The outer plexiform layer has the axons of the rod and cone cells and the dendrites of the horizontal and bipolar cells. The outer nuclear layer houses the rod and cone cell bodies. Lastly, the outer limiting membrane separates the cell nuclei of the photoreceptors from their inner portions. The inner and outer segments of photoreceptors cells, both rods, and cones are located in the rod and cone layer. Lastly, the pigment epithelium is the outermost layer of the retina.
The Eye to the Brain
The final components of eye anatomy now focus on leaving the eye through the optic nerve and traveling towards the brain. The optic nerve, as its name implies, is the nerve that connects each eye to the brain. It travels from each eye towards the brain, and both of these optic nerves meet at a point called the optic chiasm. This is where there is a visual crossover which is why the right side of the brain controls the left visual field whereas the left side of the brain controls the right visual field.
Following the transmission of the signal from the optic chiasm, the signal continues into the brain where it is processed in an area called the visual cortex.

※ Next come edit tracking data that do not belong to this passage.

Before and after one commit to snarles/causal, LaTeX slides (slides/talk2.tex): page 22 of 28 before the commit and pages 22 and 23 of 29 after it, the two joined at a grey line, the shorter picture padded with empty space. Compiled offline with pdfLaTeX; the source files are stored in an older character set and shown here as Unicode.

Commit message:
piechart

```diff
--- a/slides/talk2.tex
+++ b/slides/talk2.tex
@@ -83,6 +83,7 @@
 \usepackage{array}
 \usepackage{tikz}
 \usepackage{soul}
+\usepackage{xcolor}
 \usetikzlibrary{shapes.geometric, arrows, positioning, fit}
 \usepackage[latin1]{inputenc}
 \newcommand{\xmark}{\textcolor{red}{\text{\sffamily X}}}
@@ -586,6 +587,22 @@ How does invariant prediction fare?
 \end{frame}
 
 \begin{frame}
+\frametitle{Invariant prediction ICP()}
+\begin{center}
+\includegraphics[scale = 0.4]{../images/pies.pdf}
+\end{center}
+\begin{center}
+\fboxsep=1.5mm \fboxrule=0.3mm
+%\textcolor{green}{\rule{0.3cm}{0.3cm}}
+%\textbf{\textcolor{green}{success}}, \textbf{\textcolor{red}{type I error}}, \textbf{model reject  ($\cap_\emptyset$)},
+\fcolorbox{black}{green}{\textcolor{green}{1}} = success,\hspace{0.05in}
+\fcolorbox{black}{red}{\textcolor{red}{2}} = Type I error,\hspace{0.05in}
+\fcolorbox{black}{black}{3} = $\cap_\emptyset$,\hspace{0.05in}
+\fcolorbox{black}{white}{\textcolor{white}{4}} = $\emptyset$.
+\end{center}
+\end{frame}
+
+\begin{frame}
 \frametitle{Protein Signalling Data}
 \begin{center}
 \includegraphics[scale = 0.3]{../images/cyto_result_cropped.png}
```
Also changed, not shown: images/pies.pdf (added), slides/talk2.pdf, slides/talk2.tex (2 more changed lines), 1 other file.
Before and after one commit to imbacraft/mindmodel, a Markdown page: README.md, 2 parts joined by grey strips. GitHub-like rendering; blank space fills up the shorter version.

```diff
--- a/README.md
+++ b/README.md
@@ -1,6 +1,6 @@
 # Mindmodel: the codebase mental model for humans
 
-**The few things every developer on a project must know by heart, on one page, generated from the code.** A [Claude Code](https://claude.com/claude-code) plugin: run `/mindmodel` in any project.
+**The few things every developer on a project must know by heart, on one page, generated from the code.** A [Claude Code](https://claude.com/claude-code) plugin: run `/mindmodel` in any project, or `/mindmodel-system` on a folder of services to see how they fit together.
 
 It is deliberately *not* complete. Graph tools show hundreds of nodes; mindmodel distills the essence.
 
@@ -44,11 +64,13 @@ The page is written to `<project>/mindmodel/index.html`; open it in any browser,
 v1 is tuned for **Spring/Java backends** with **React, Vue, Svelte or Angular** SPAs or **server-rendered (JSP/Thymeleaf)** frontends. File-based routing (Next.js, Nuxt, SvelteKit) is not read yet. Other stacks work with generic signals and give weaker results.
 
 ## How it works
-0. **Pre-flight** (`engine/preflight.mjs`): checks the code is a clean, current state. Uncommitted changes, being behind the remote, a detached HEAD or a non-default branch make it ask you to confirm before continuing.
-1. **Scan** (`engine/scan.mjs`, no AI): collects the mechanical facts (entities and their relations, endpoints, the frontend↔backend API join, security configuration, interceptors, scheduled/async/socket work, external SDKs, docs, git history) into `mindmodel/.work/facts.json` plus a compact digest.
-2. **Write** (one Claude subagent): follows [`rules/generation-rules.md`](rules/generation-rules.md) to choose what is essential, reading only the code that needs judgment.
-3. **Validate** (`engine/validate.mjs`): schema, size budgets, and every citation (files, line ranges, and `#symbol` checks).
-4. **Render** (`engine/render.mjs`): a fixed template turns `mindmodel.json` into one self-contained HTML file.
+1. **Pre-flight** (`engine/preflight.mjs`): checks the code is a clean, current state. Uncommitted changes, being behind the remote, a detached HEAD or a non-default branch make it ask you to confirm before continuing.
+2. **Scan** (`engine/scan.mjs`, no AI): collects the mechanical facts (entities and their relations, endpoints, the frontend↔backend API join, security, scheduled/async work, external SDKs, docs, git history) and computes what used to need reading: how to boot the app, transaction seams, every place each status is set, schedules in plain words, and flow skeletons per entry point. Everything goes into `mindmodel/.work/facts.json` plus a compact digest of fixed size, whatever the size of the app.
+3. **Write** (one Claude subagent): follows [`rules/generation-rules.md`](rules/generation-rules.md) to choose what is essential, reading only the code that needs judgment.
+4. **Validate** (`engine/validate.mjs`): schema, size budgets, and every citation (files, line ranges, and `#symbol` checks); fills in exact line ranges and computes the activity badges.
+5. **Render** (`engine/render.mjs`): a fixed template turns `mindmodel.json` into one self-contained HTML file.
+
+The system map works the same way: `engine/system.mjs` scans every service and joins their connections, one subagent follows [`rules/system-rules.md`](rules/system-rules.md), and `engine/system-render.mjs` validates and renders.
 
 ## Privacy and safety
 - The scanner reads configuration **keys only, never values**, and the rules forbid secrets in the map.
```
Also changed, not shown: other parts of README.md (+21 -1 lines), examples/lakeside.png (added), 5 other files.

This is where vision occurs, allowing us to understand visual information, such as color, composition, size, shape, and relation to other objects in space.
So how does vision occur?
Now that we’ve gotten a lot of the gross eye anatomy out of the way, it is time to discuss the process of how light is converted into neural signals, and ultimately better understand the process of how we see. There are four processes underlying the greater process of converting light into neural signals: photoreception, transmission to bipolar cells through synapses, transmission to ganglion cells, and transmission along the optic nerve.
Light travels from its source through all of the previously mentioned layers of the eye, reaching the inner layers of the retina where the photoreceptors lie. The light must past through and around the ganglion cells before reaching the rods and cones. Rods and cones contain photopigment on their outer segments, which take individual photons of light. This serves as the raw stimulus used to start the process of neuronal signaling.
The inner portion of photoreceptor cells contains the axon terminal, where neurotransmitters are released, further transmitting the signal to the nearby bipolar cells. As previously mentioned, rods work better in dim light settings, providing black and white lights. Contrastingly, cones are much more effective in well-lit situations, such as daytime, and provide the perception of color.
The outer segments of photoreceptor cells transduce light and their subsequent signals are sent out. This signal continues and reaches the bipolar and horizontal cells. The horizontal cells act to help in signal processing and the bipolar cells continue transmitting this signal to the ganglion cells. The ganglion cells then send their axons back to the optic nerve which continues until the optic chiasm where the optic nerves of both eyes meet. There is a crossover, and the signal continues traveling down the optic tract until the light signal is processed in the primary visual cortex of the brain.
As previously mentioned, this article was written to provide you with a comprehensive overview of eye anatomy. Although we understand that this was a lot of information and some of it may have been overwhelming, we would like to note that there is a lot of material that was not fully discussed in depth. Understanding the human body and the processes that occur simultaneously, that we often take for granted, requires a tremendous amount of research, and we still do not understand it all. Yet, we hope that this article can act as a solid foundation for understanding the anatomy of the eye and a basic understanding of how that anatomy leads to our sense of vision.